START The input
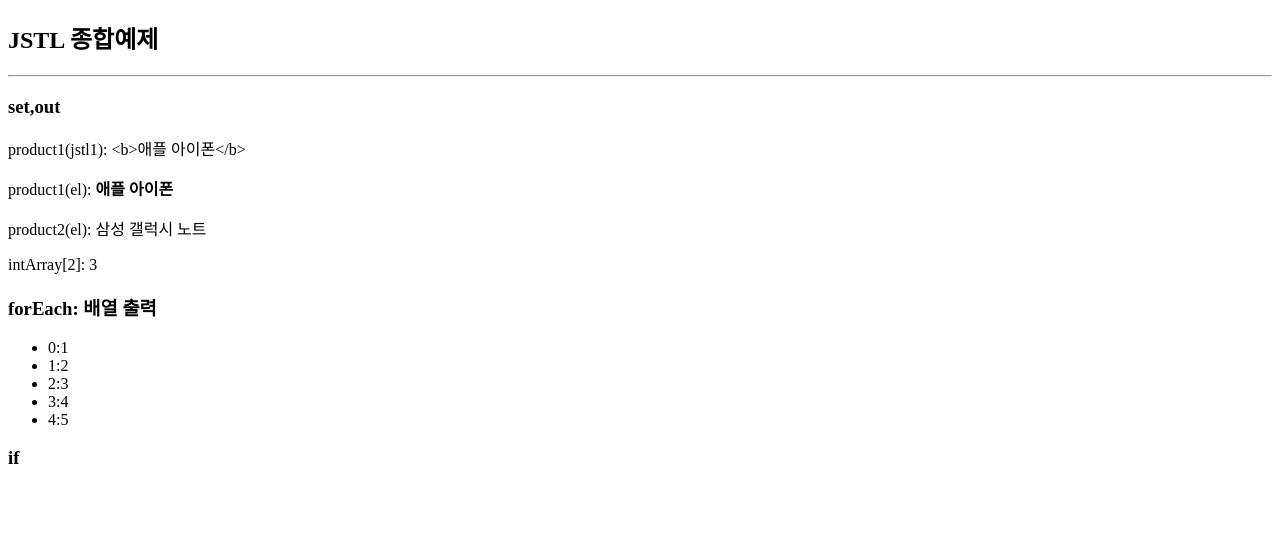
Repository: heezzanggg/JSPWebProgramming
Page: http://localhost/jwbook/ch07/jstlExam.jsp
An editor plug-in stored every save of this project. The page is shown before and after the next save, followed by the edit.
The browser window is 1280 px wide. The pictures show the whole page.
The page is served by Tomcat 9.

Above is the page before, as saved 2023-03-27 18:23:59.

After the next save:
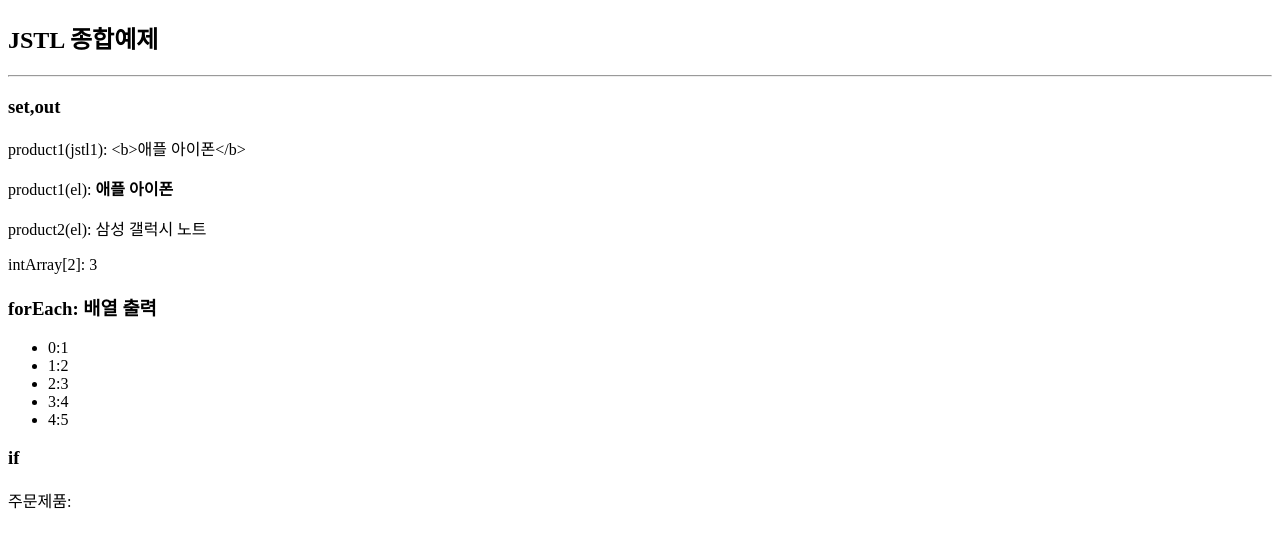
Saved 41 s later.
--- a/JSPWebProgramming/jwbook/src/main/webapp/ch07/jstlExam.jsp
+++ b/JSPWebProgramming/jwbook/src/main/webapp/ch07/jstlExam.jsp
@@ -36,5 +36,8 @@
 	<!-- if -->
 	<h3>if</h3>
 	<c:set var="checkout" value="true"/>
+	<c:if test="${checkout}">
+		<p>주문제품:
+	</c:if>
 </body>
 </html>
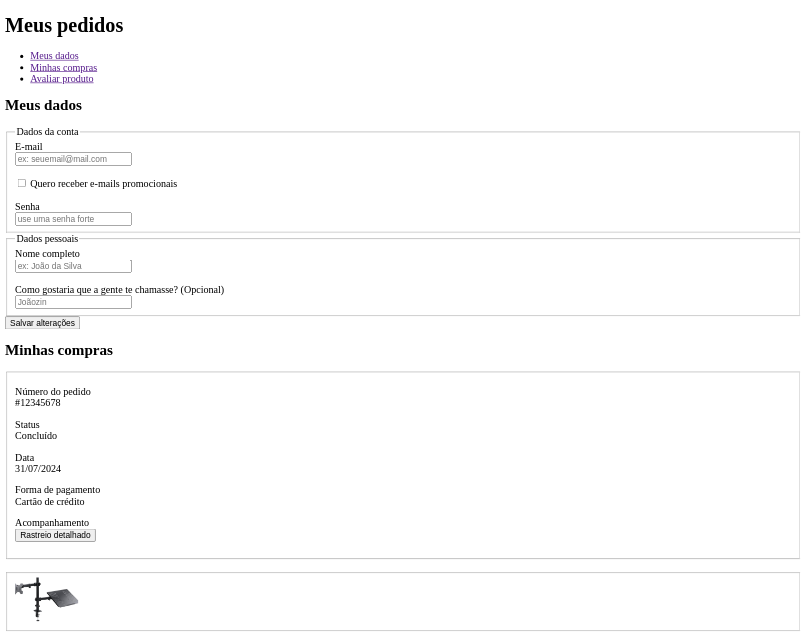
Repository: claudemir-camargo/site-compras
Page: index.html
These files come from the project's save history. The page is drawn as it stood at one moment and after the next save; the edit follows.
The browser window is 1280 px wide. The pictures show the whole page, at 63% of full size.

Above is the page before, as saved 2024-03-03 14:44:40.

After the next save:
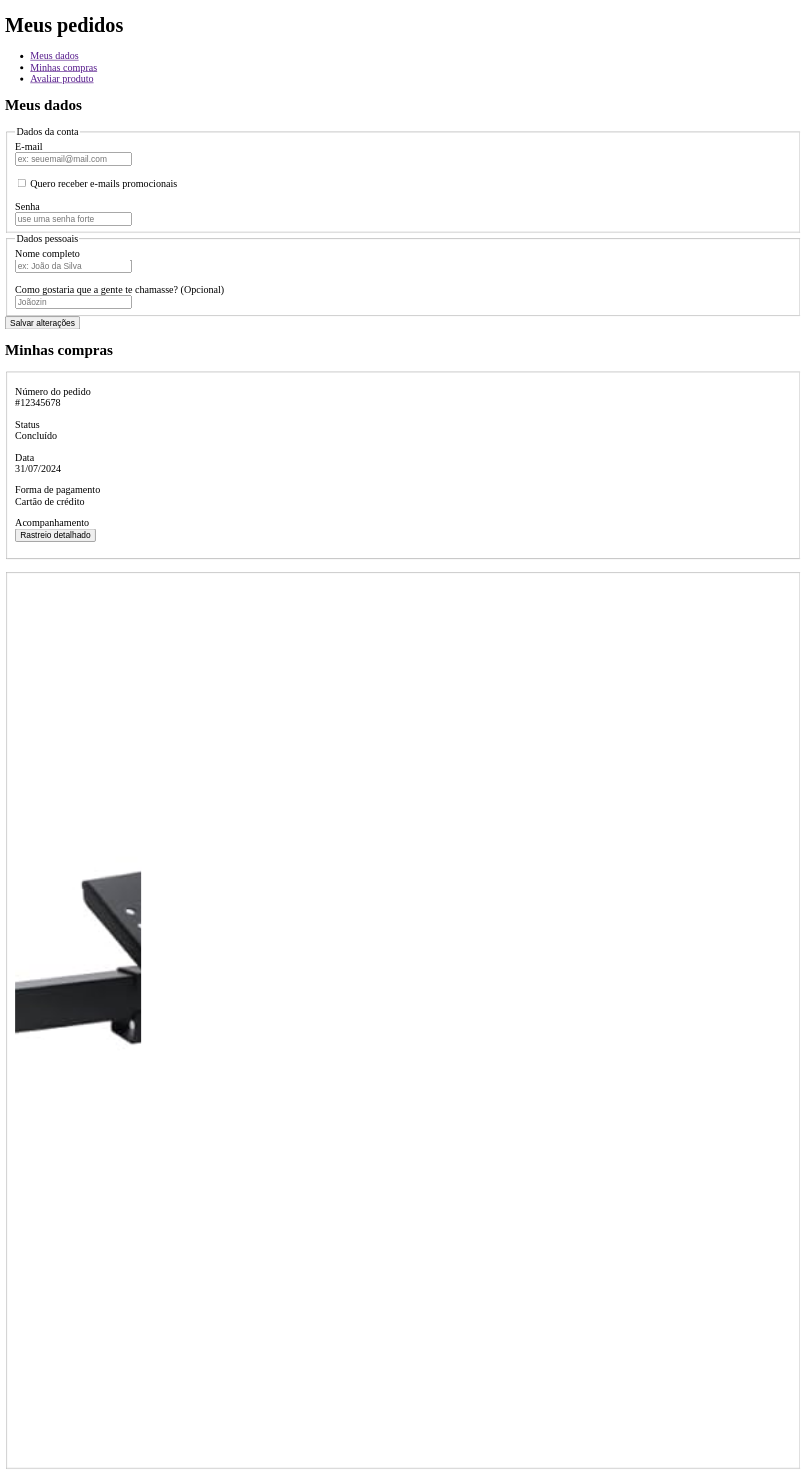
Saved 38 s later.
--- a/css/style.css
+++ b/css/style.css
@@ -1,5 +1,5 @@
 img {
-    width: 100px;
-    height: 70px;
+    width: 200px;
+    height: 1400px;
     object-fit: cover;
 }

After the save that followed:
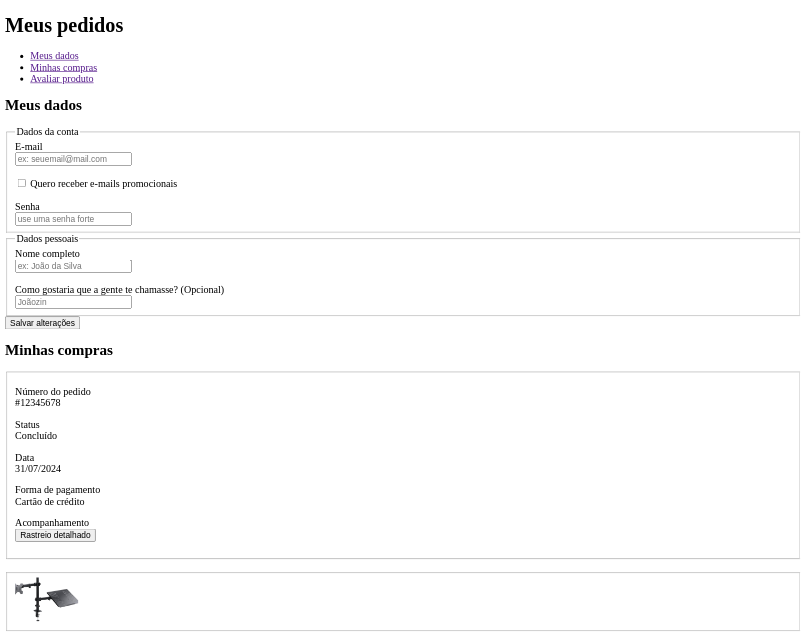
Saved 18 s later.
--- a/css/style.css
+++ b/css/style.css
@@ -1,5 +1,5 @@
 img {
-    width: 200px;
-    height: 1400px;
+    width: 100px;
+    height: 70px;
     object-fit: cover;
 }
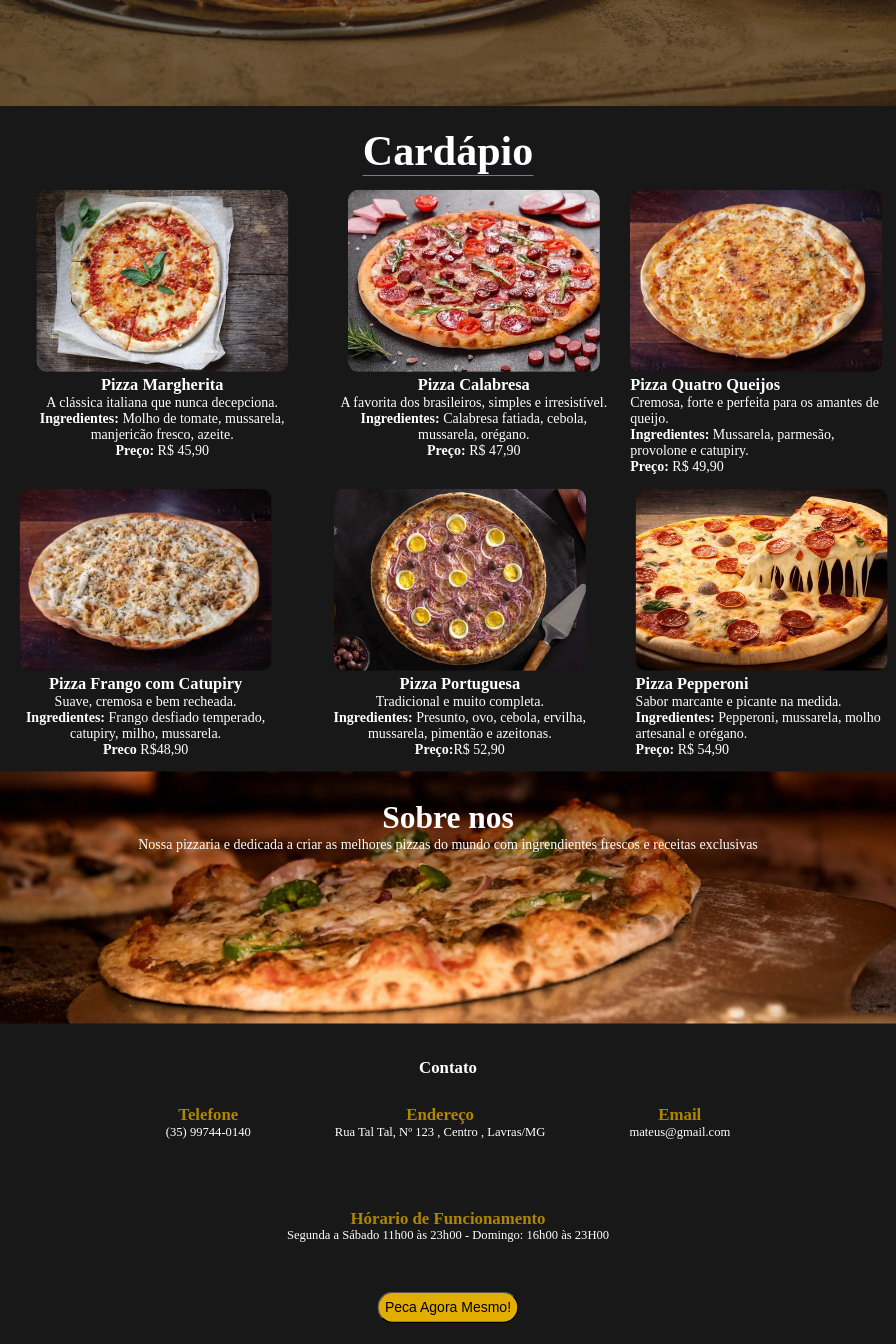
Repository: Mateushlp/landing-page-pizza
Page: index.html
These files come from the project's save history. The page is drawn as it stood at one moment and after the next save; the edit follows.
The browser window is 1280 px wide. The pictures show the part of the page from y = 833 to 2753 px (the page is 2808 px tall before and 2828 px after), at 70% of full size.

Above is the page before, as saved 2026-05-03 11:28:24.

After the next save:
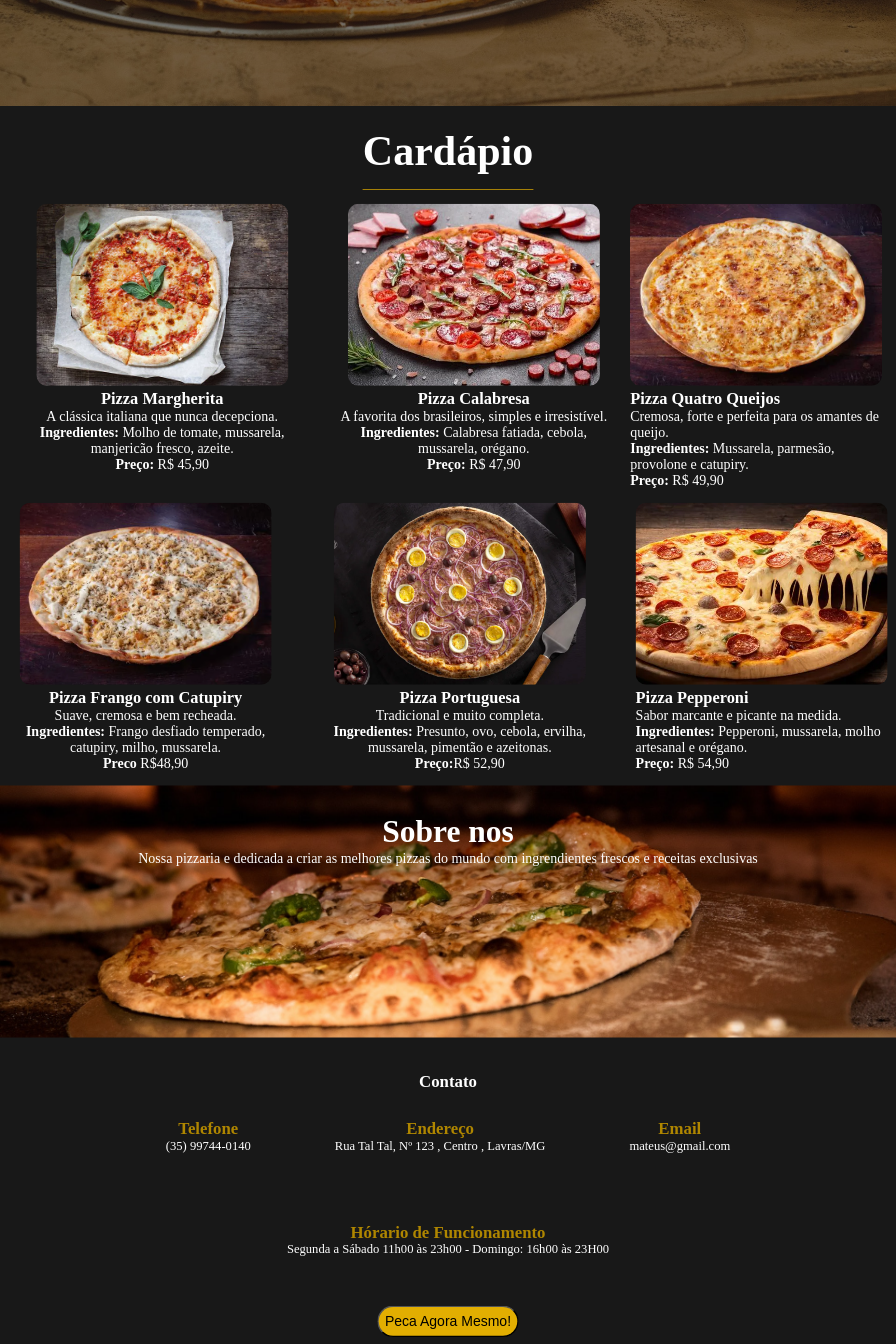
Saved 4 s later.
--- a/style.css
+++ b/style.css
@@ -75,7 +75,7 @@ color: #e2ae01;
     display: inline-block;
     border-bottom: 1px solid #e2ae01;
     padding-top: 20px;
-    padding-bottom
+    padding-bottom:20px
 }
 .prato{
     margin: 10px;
END The input
#### [Work item]
Respond with one number, the count of lines in the data that hold the string "later".

#### [Completed task]
4